A category of automotive literature that I particularly love is the development story. Many car books have sections on or at least elements of this, but there are certain Japanese models that have had entire titles dedicated to chronicling their behind-the-scene creation stories to painstaking detail. The subject of this post, Datsun 280ZX, focuses on the iconic S130.
Published by Nissan in 1978, the book was reportedly sent out as gifts to those who pre-ordered the S130 Z-Car. Curiously, it does not have an ISBN nor a listed author, and as such may be considered more of an ultra-glorified brochure. I assure you, however, that this is a substantial volume on how the S130 came to be (albeit one that toes the company line). Printed in Japan on high-quality stock, it features numerous and often giant color photos. Its design and look feel quite late-70s, thankfully not in a nauseating way.
Hairdressing aside, the text in this book is quite informative. The chapters encompass the S130’s design and various aspects of vehicle engineering, from powertrain and driving dynamics to comfort and durability. The logic and philosophy behind the decision to develop the Z-car into a GT — a criticism many level at the 280ZX — are discussed along with the engineering measures required to accomplish this.
This provides a glimpse into what Nissan perceived the sports car to be evolving into at the time. The details are vast, often accompanied by specification tables, schematics, and diagrams. Some of the details may even be too minute for all but the most ardent S130 geeks, an example being three pages of diagrams illustrating how the molding and other body designs ward off liquid accumulation and corrosion. Even interior equipment such as the sound system is discussed.
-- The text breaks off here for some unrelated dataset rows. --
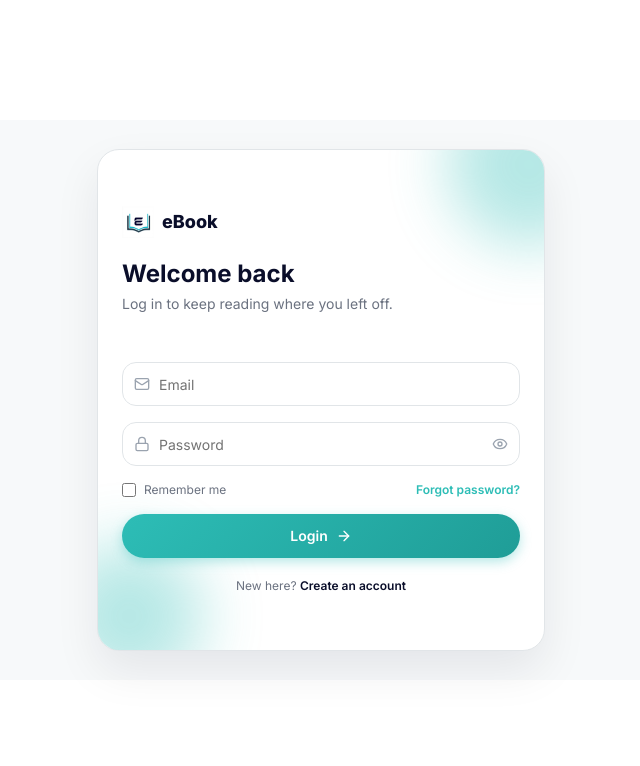
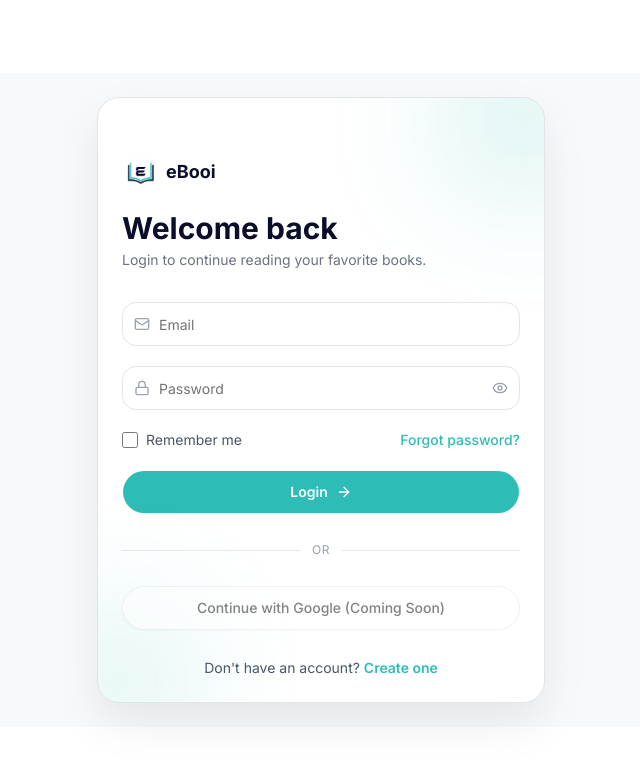
Before and after one commit to nh-nahid/e-booi-an-ebook-platform, a Next.js app in the folder frontend/: page /login in a window 1280 px wide. Shown: the top 766 px of the page, without its empty margins (319-959 px from the left). Built offline with nearby package versions, Linux system fonts and the light colour scheme; no server answers.

Commit message:
global auth state added

```diff
--- a/frontend/app/layout.tsx
+++ b/frontend/app/layout.tsx
@@ -5,8 +5,8 @@ import "./globals.css";
 
 import QueryProvider from "@/providers/query-provider";
 import { ThemeProvider } from "@/providers/theme-provider";
-
-import { Toaster } from "react-hot-toast";
+import AuthProvider from "@/providers/auth-provider";
+import { Toaster } from "@/components/ui/sonner";
 
 const inter = Inter({
   subsets: ["latin"],
@@ -27,8 +27,10 @@ export default function RootLayout({
       <body className={inter.className}>
         <ThemeProvider>
           <QueryProvider>
+            <AuthProvider>
             {children}
-                        <Toaster position="top-right" />
+            <Toaster position="top-right" richColors />
+            </AuthProvider>
           </QueryProvider>
         </ThemeProvider>
       </body>
--- a/frontend/features/auth/components/login-form.tsx
+++ b/frontend/features/auth/components/login-form.tsx
@@ -1,20 +1,75 @@
 "use client";
 
 import { useState } from "react";
+
+import Image from "next/image";
+import Link from "next/link";
+import { useRouter } from "next/navigation";
+
+import { zodResolver } from "@hookform/resolvers/zod";
+import { useForm } from "react-hook-form";
+import { toast } from "sonner";
+
 import { Button } from "@/components/ui/button";
-import { Card, CardContent, CardHeader, CardTitle } from "@/components/ui/card";
+import {
+  Card,
+  CardContent,
+  CardHeader,
+  CardTitle,
+} from "@/components/ui/card";
 import { Input } from "@/components/ui/input";
-import { Mail, Lock, Eye, EyeOff, ArrowRight, Loader2 } from "lucide-react";
-import Image from "next/image";
+
+import { useLogin } from "@/features/auth/hooks/auth.hooks";
+import {
+  loginSchema,
+  type LoginPayload,
+} from "@/features/auth/schemas/auth.schema";
+
+import {
+  Mail,
+  Lock,
+  Eye,
+  EyeOff,
+  ArrowRight,
+  Loader2,
+} from "lucide-react";
+import { useAuth } from "@/hooks/use-auth";
 
 export default function LoginForm() {
+  const router = useRouter();
+  const { refetch } = useAuth();
   const [showPassword, setShowPassword] = useState(false);
-  const [loading, setLoading] = useState(false);
-  const [focused, setFocused] = useState<"email" | "password" | null>(null);
+  const [focused, setFocused] = useState<
+    "email" | "password" | null
+  >(null);
 
-  const handleLogin = () => {
-    setLoading(true);
-    setTimeout(() => setLoading(false), 1600);
+  const form = useForm<LoginPayload>({
+    resolver: zodResolver(loginSchema),
+    defaultValues: {
+      email: "",
+      password: "",
+    },
+  });
+
+  const { mutate: login, isPending } = useLogin();
+
+  const onSubmit = (values: LoginPayload) => {
+    login(values, {
+      onSuccess: (data) => {
+        toast.success(data.message);
+
+        form.reset();
+         refetch();
+        router.push("/");
+      },
+
+      onError: (error) => {
+        toast.error(
+          error.response?.data?.message ??
+            "Login failed. Please try again."
+        );
+      },
+    });
   };
 
   return (
@@ -23,152 +78,240 @@ export default function LoginForm() {
       style={{ background: "#F7F9FA" }}
     >
       <Card
-        className="lf-card w-full max-w-md rounded-3xl border shadow-lg"
+        className="relative w-full max-w-md overflow-hidden rounded-3xl border shadow-lg"
         style={{
           borderColor: "#E1E5E8",
           background: "#FFFFFF",
           boxShadow: "0 20px 45px rgba(10,14,42,0.08)",
         }}
       >
-        {/* ambient teal/navy blobs */}
         <div
-          className="lf-blob"
-          style={{ width: 160, height: 160, top: -60, right: -60, background: "#2DBDB6" }}
+          className="absolute rounded-full blur-3xl opacity-20"
+          style={{
+            width: 160,
+            height: 160,
+            top: -60,
+            right: -60,
+            background: "#2DBDB6",
+          }}
         />
+
         <div
-          className="lf-blob"
+          className="absolute rounded-full blur-3xl opacity-20"
           style={{
             width: 140,
             height: 140,
             bottom: -50,
             left: -50,
             background: "#2DBDB6",
-            animationDelay: "1.5s",
           }}
         />
 
-        <CardHeader className="relative pb-2 pt-8">
-          <div
-            className="mb-4 flex items-center gap-2"
-            style={{ animation: "fadeIn 0.6s ease 0.1s both" }}
+        <CardHeader className="pb-2 pt-8">
+          <div className="mb-4 flex items-center gap-2">
+            <Image
+              src="/logo.jpeg"
+              width={36}
+              height={36}
+              alt="eBook Logo"
+              className="rounded-md"
+            />
+
+            <span
+              className="text-lg font-bold"
+              style={{ color: "#0A0E2A" }}
             >
-            <Image src="/logo.jpeg" height={32} width={32} alt="logo" />
-
-            <span className="text-lg font-extrabold" style={{ color: "#0A0E2A" }}>
-              eBook
+              eBooi
             </span>
           </div>
 
           <CardTitle
-            className="text-2xl font-bold"
-            style={{ color: "#0A0E2A", animation: "riseIn 0.5s ease 0.15s both" }}
+            className="text-3xl font-bold"
+            style={{ color: "#0A0E2A" }}
           >
             Welcome back
           </CardTitle>
-          <p
-            className="text-sm"
-            style={{ color: "#6B7280", animation: "riseIn 0.5s ease 0.2s both" }}
-          >
-            Log in to keep reading where you left off.
+
+          <p className="text-sm text-gray-500">
+            Login to continue reading your favorite books.
           </p>
         </CardHeader>
 
-        <CardContent className="relative space-y-4 pb-8 pt-4">
-          <div className="lf-field" style={{ animationDelay: "0.25s" }}>
+        <CardContent>
+          <form
+            onSubmit={form.handleSubmit(onSubmit)}
+            className="space-y-5"
+          >
+            {/* EMAIL */}
+
+            <div>
               <div className="relative">
                 <Mail
-                className="lf-icon absolute left-3 top-1/2 h-4 w-4 -translate-y-1/2"
-                style={{ color: focused === "email" ? "#2DBDB6" : "#9AA3AF" }}
+                  className="absolute left-3 top-1/2 h-4 w-4 -translate-y-1/2"
+                  style={{
+                    color:
+                      focused === "email"
+                        ? "#2DBDB6"
+                        : "#9AA3AF",
+                  }}
                 />
+
                 <Input
                   type="email"
                   placeholder="Email"
+                  autoComplete="email"
+                  {...form.register("email")}
                   onFocus={() => setFocused("email")}
                   onBlur={() => setFocused(null)}
-                className="lf-input h-11 rounded-xl pl-9"
+                  className="h-11 rounded-xl pl-9"
                   style={{
-                  borderColor: focused === "email" ? "#2DBDB6" : "#E1E5E8",
-                  boxShadow: focused === "email" ? "0 0 0 4px rgba(45,189,182,0.15)" : "none",
+                    borderColor:
+                      focused === "email"
+                        ? "#2DBDB6"
+                        : "#E1E5E8",
+                    boxShadow:
+                      focused === "email"
+                        ? "0 0 0 4px rgba(45,189,182,0.15)"
+                        : "none",
                   }}
                 />
               </div>
+
+              {form.formState.errors.email && (
+                <p className="mt-1 text-xs text-red-500">
+                  {form.formState.errors.email.message}
+                </p>
+              )}
             </div>
 
-          <div className="lf-field" style={{ animationDelay: "0.32s" }}>
+            {/* PASSWORD */}
+
+            <div>
               <div className="relative">
                 <Lock
-                className="lf-icon absolute left-3 top-1/2 h-4 w-4 -translate-y-1/2"
-                style={{ color: focused === "password" ? "#2DBDB6" : "#9AA3AF" }}
-              />
-              <Input
-                type={showPassword ? "text" : "password"}
-                placeholder="Password"
-                onFocus={() => setFocused("password")}
-                onBlur={() => setFocused(null)}
-                className="lf-input h-11 rounded-xl pl-9 pr-10"
+                  className="absolute left-3 top-1/2 h-4 w-4 -translate-y-1/2"
                   style={{
-                  borderColor: focused === "password" ? "#2DBDB6" : "#E1E5E8",
-                  boxShadow: focused === "password" ? "0 0 0 4px rgba(45,189,182,0.15)" : "none",
+                    color:
+                      focused === "password"
+                        ? "#2DBDB6"
+                        : "#9AA3AF",
                   }}
                 />
+
+                <Input
+                  type={
+                    showPassword
+                      ? "text"
+                      : "password"
+                  }
+                  placeholder="Password"
+                  autoComplete="current-password"
+                  {...form.register("password")}
+                  onFocus={() =>
+                    setFocused("password")
+                  }
+                  onBlur={() => setFocused(null)}
+                  className="h-11 rounded-xl pl-9 pr-10"
+                  style={{
+                    borderColor:
+                      focused === "password"
+                        ? "#2DBDB6"
+                        : "#E1E5E8",
+                    boxShadow:
+                      focused === "password"
+                        ? "0 0 0 4px rgba(45,189,182,0.15)"
+                        : "none",
+                  }}
+                />
+
                 <button
                   type="button"
-                onClick={() => setShowPassword((s) => !s)}
-                className="lf-toggle absolute right-3 top-1/2 -translate-y-1/2"
-                style={{ color: "#9AA3AF" }}
-                aria-label={showPassword ? "Hide password" : "Show password"}
+                  onClick={() =>
+                    setShowPassword((prev) => !prev)
+                  }
+                  className="absolute right-3 top-1/2 -translate-y-1/2 text-gray-400 hover:text-gray-700"
                 >
-                {showPassword ? <EyeOff className="h-4 w-4" /> : <Eye className="h-4 w-4" />}
+                  {showPassword ? (
+                    <EyeOff className="h-4 w-4" />
+                  ) : (
+                    <Eye className="h-4 w-4" />
+                  )}
                 </button>
               </div>
+
+              {form.formState.errors.password && (
+                <p className="mt-1 text-xs text-red-500">
+                  {form.formState.errors.password.message}
+                </p>
+              )}
             </div>
 
-          <div
-            className="flex items-center justify-between text-xs"
-            style={{ animation: "riseIn 0.5s ease 0.38s both" }}
-          >
-            <label className="flex items-center gap-2" style={{ color: "#6B7280" }}>
-              <input type="checkbox" className="h-3.5 w-3.5 accent-[#2DBDB6]" />
+               <div className="flex items-center justify-between text-sm">
+              <label className="flex items-center gap-2 text-gray-600">
+                <input
+                  type="checkbox"
+                  className="h-4 w-4 accent-[#2DBDB6]"
+                />
                 Remember me
               </label>
-            <a href="#" className="font-semibold" style={{ color: "#2DBDB6" }}>
+
+              <Link
+                href="/forgot-password"
+                className="font-medium text-[#2DBDB6] hover:underline"
+              >
                 Forgot password?
-            </a>
+              </Link>
             </div>
 
-          <div className="lf-field" style={{ animationDelay: "0.44s" }}>
             <Button
-              onClick={handleLogin}
-              disabled={loading}
-              className="lf-btn h-11 w-full rounded-full border-0 text-sm font-semibold text-white"
-              style={{
-                background: "linear-gradient(135deg, #2DBDB6, #1f9d97)",
-                boxShadow: "0 4px 12px rgba(45,189,182,0.35)",
-              }}
+              type="submit"
+              disabled={isPending}
+              className="h-11 w-full rounded-full bg-[#2DBDB6] font-semibold text-white transition-all hover:bg-[#249d97] disabled:cursor-not-allowed disabled:opacity-70"
             >
-              {loading ? (
-                <span className="flex items-center justify-center gap-2">
+              {isPending ? (
+                <span className="flex items-center gap-2">
                   <Loader2 className="h-4 w-4 animate-spin" />
-                  Logging in…
+                  Logging in...
                 </span>
               ) : (
-                <span className="flex items-center justify-center gap-2">
+                <span className="flex items-center gap-2">
                   Login
                   <ArrowRight className="h-4 w-4" />
                 </span>
               )}
             </Button>
+
+            <div className="relative py-2">
+              <div className="absolute inset-0 flex items-center">
+                <div className="w-full border-t border-gray-200" />
               </div>
 
-          <p
-            className="pt-1 text-center text-xs"
-            style={{ color: "#6B7280", animation: "riseIn 0.5s ease 0.5s both" }}
+              <div className="relative flex justify-center">
+                <span className="bg-white px-3 text-xs uppercase tracking-wider text-gray-400">
+                  Or
+                </span>
+              </div>
+            </div>
+
+            <Button
+              type="button"
+              variant="outline"
+              disabled
+              className="h-11 w-full rounded-full"
             >
-            New here?{" "}
-            <a href="#" className="font-semibold" style={{ color: "#0A0E2A" }}>
-              Create an account
-            </a>
+              Continue with Google (Coming Soon)
+            </Button>
+
+            <p className="pt-2 text-center text-sm text-gray-600">
+              Don&apos;t have an account?{" "}
+              <Link
+                href="/register"
+                className="font-semibold text-[#2DBDB6] hover:underline"
+              >
+                Create one
+              </Link>
             </p>
+          </form>
         </CardContent>
       </Card>
     </div>
--- a/frontend/features/auth/hooks/auth.hooks.ts
+++ b/frontend/features/auth/hooks/auth.hooks.ts
@@ -1,18 +1,55 @@
 "use client";
 
-import { useMutation } from "@tanstack/react-query";
+import { useMutation, useQuery } from "@tanstack/react-query";
+import { AxiosError } from "axios";
 
-import { login, logout, register } from "../api/auth.api";
+import { login, logout, register, getProfile } from "../api/auth.api";
+
+import type {
+  LoginResponse,
+  RegisterResponse,
+} from "../types/auth.types";
+
+import type {
+  LoginPayload,
+  RegisterPayload,
+} from "../schemas/auth.schema";
+
+interface ApiError {
+  message: string;
+}
 
 export const useLogin = () => {
-  return useMutation({
+  return useMutation<
+    LoginResponse,
+    AxiosError<ApiError>,
+    LoginPayload
+  >({
     mutationFn: login,
   });
 };
 
 export const useRegister = () => {
-  return useMutation({
+  return useMutation<
+    RegisterResponse,
+    AxiosError<ApiError>,
+    RegisterPayload
+  >({
     mutationFn: register,
+  });
+};
+
+
+export const useProfile = () => {
+  return useQuery({
+    queryKey: ["profile"],
+    queryFn: getProfile,
+
+    retry: false,
+
+    staleTime: 1000 * 60 * 10,
+
+    refetchOnWindowFocus: false,
   });
 };
 
--- a/frontend/features/auth/types/auth.types.ts
+++ b/frontend/features/auth/types/auth.types.ts
@@ -3,6 +3,7 @@ export interface User {
   name: string;
   email: string;
   role: "user" | "admin";
+  avatar: string | null;
 }
 
 export interface LoginResponse {
@@ -14,3 +15,7 @@ export interface RegisterResponse {
   message: string;
   user: User;
 }
+
+export interface ProfileResponse {
+  user: User;
+}
--- /dev/null
+++ b/frontend/hooks/use-auth.ts
@@ -0,0 +1,7 @@
+"use client";
+
+import { useAuthContext } from "@/providers/auth-provider";
+
+export const useAuth = () => {
+  return useAuthContext();
+};
--- /dev/null
+++ b/frontend/providers/auth-provider.tsx
@@ -0,0 +1,59 @@
+"use client";
+
+import {
+  createContext,
+  useContext,
+  type ReactNode,
+} from "react";
+
+import { useProfile } from "@/features/auth/hooks/auth.hooks";
+
+import type { User } from "@/features/auth/types/auth.types";
+
+interface AuthContextType {
+  user: User | null;
+  isAuthenticated: boolean;
+  isLoading: boolean;
+  refetch: () => void;
+}
+
+const AuthContext = createContext<AuthContextType | null>(null);
+
+export default function AuthProvider({
+  children,
+}: {
+  children: ReactNode;
+}) {
+  const {
+    data,
+    isLoading,
+    refetch,
+  } = useProfile();
+
+  const value: AuthContextType = {
+    user: data?.user ?? null,
+    isAuthenticated: !!data?.user,
+    isLoading,
+    refetch: () => {
+      refetch();
+    },
+  };
+
+  return (
+    <AuthContext.Provider value={value}>
+      {children}
+    </AuthContext.Provider>
+  );
+}
+
+export function useAuthContext() {
+  const context = useContext(AuthContext);
+
+  if (!context) {
+    throw new Error(
+      "useAuthContext must be used inside AuthProvider"
+    );
+  }
+
+  return context;
+}
--- a/frontend/services/api/endpoints.ts
+++ b/frontend/services/api/endpoints.ts
@@ -6,6 +6,7 @@ export const ENDPOINTS = {
     FORGOT_PASSWORD: "/users/forgot-password",
     RESET_PASSWORD: "/users/reset-password",
     USERS: "/users",
+    PROFILE: "/users/profile",
     USER_BY_ID: (id: string) => `/users/${id}`,
   },
 
```
Also changed, not shown: frontend/features/auth/api/auth.api.ts (+40 -8 lines). Lines whose indentation alone changed are shown as unchanged.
If all this above sound a bit dry to you, the book also chronicles a brief history of the Fairlady line and, perhaps most excitingly, the Z-Car’s racing history. This latter section contains some cool photos of the Z participating in various forms of competition, from the Safari Rally to Daytona to the Bonneville Salt Flats. Last but not least, road tests by Road & Track and Motor Trend are also reprinted, along with driving impressions of the S130 by former racing driver Masahiro Hasemi, whose company fielded a team in JGTC/Super GT until recently.
The 70s has its quirks, automotive or otherwise, and the 280ZX is often overshadowed by its 240Z predecessor. As a kid, I adored the 280ZX (let’s not forget that the turbo model could be rigged to quite the high speed cruiser). Yet despite my fond memories of it, I do feel these days that the 280ZX has not aged as well as, say, the first generation RX-7. Reading this book, however, has given me a better understanding and appreciation of the S130.
If you love the Z-Car, especially if you gravitate towards the 280ZX, this book is a must-read. There is perhaps no single volume that examines the S130 quite as comprehensively. Even if you are critical of the model, there are enough cool photos to make this a fun coffee table book. As of writing, Datsun 280ZX can be found for reasonable prices at certain major online retailers where used goods can be purchased.